Content starts

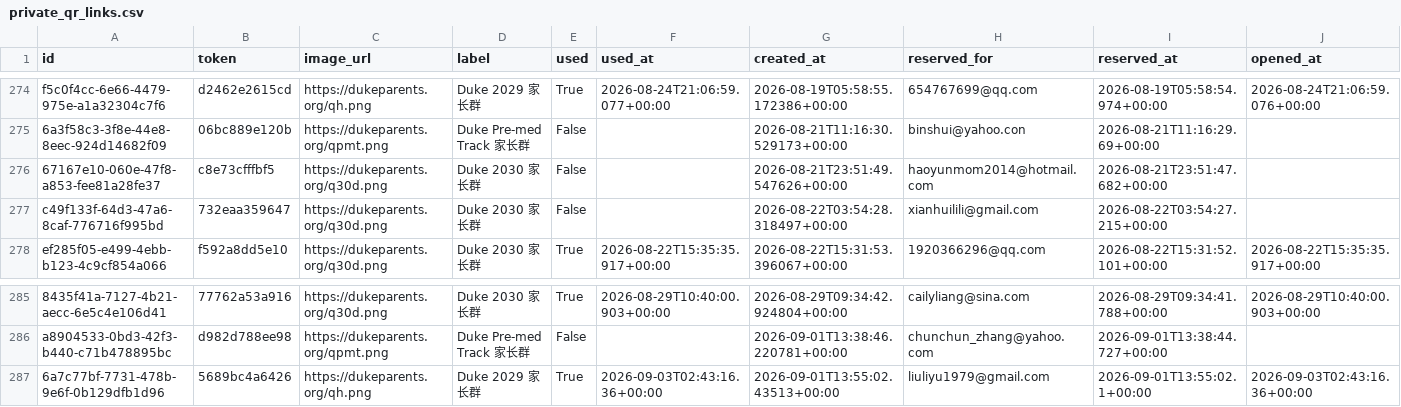
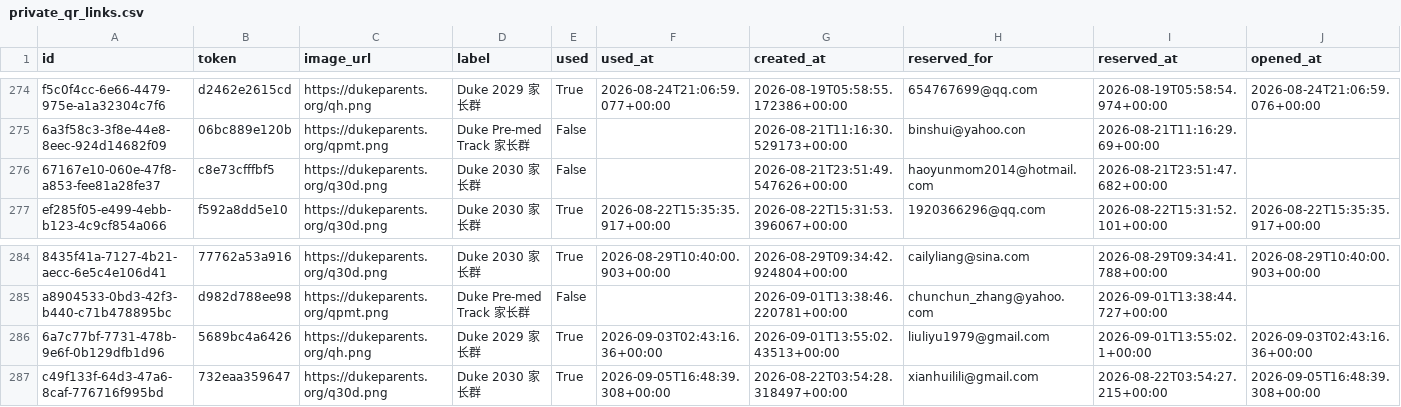
Before and after one commit to parentsduke/parentsduke, a CSV file: backup/latest/private_qr_links.csv, drawn as a sheet; only a part is shown, gaps mark what is left out; removed rows and columns are numbered as before the commit, all else as after; rows hold the shown columns only; the diff names each change by its address in the sheet, - before the commit and + after, or states it on an @@ line.

```diff
--- a/backup/latest/private_qr_links.csv
+++ b/backup/latest/private_qr_links.csv
-row 277: c49f133f-64d3-47a6-8caf-776716f995bd | 732eaa359647 | https://dukeparents.org/q30d.png | Duke 2030 家长群 | False |  | 2026-08-22T03:54:28.318497+00:00 | xianhuilili@gmail.com | 2026-08-22T03:54:27.215+00:00
+row 287: c49f133f-64d3-47a6-8caf-776716f995bd | 732eaa359647 | https://dukeparents.org/q30d.png | Duke 2030 家长群 | True | 2026-09-05T16:48:39.308+00:00 | 2026-08-22T03:54:28.318497+00:00 | xianhuilili@gmail.com | 2026-08-22T03:54:27.215+00:00 | 2026-09-05T16:48:39.308+00:00
```
Also changed, not shown: 1 other file.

Content ends

Return all lines from the entries that contain the string "latest".

Before and after one commit to parentsduke/parentsduke, a CSV file: backup/latest/private_qr_links.csv, drawn as a sheet; only a part is shown, gaps mark what is left out; removed rows and columns are numbered as before the commit, all else as after; rows hold the shown columns only; the diff names each change by its address in the sheet, - before the commit and + after, or states it on an @@ line.
--- a/backup/latest/private_qr_links.csv
+++ b/backup/latest/private_qr_links.csv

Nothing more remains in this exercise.